[Dataset items]
----------

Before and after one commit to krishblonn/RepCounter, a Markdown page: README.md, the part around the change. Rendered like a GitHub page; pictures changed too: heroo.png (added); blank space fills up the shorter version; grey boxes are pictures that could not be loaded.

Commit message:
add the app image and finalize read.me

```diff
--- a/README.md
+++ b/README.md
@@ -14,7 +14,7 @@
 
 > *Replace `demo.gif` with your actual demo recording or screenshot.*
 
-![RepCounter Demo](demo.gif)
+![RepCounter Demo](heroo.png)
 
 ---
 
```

----------

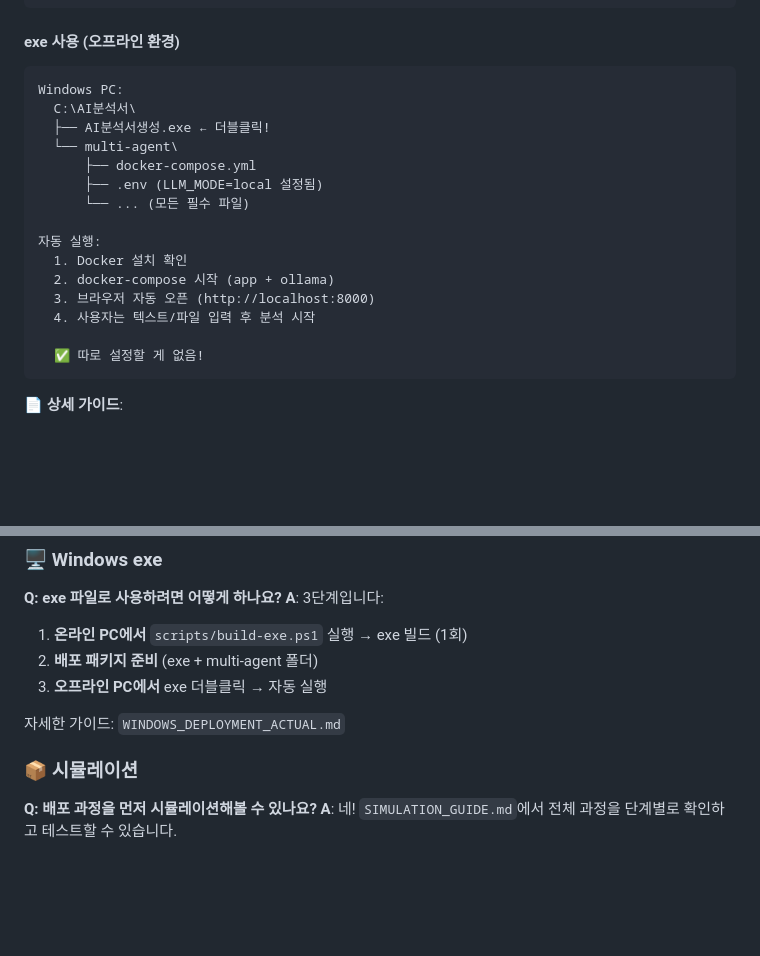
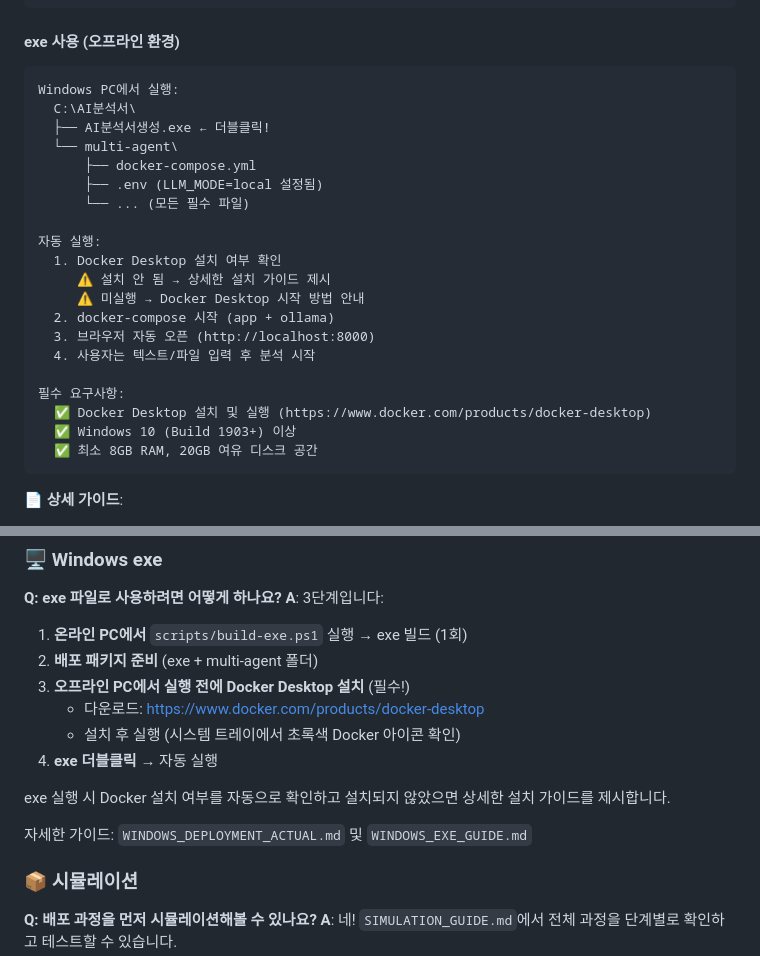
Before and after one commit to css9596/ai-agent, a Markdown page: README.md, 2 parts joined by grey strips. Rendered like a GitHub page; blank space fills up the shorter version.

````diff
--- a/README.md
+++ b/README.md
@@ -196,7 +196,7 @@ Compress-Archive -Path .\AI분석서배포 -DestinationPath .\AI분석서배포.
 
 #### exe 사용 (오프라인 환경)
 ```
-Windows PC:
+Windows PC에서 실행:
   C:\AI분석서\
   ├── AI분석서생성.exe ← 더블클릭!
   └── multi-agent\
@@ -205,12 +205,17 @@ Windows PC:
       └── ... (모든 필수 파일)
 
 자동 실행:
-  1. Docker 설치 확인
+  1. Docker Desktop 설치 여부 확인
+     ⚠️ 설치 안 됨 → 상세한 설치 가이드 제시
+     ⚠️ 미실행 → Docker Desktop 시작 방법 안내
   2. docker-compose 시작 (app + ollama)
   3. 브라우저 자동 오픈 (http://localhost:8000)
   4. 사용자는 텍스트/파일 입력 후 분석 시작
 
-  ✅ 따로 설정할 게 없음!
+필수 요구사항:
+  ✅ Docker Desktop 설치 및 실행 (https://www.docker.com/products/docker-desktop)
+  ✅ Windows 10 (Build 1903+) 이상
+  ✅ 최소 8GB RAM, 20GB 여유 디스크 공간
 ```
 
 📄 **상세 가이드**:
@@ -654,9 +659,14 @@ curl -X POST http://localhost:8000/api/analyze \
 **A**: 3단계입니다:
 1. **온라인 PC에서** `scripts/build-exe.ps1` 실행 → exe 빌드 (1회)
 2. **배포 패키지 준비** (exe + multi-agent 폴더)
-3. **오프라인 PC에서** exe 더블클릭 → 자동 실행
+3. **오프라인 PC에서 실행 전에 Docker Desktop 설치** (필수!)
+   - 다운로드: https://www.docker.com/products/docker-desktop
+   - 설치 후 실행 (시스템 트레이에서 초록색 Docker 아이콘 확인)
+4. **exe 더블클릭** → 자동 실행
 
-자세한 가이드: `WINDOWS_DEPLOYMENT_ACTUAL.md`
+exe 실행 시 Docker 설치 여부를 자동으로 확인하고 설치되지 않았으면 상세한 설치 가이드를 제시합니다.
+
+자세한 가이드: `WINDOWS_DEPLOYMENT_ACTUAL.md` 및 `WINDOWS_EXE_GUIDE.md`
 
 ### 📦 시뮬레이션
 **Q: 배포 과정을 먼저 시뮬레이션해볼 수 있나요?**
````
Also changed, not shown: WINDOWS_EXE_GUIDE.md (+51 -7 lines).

----------

• [TASK ITEM]: Where the string "agent" turns up in a line of the data above, copy that whole line.

• [RESPONSE]:
Before and after one commit to css9596/ai-agent, a Markdown page: README.md, 2 parts joined by grey strips. Rendered like a GitHub page; blank space fills up the shorter version.
   └── multi-agent\
 2. **배포 패키지 준비** (exe + multi-agent 폴더)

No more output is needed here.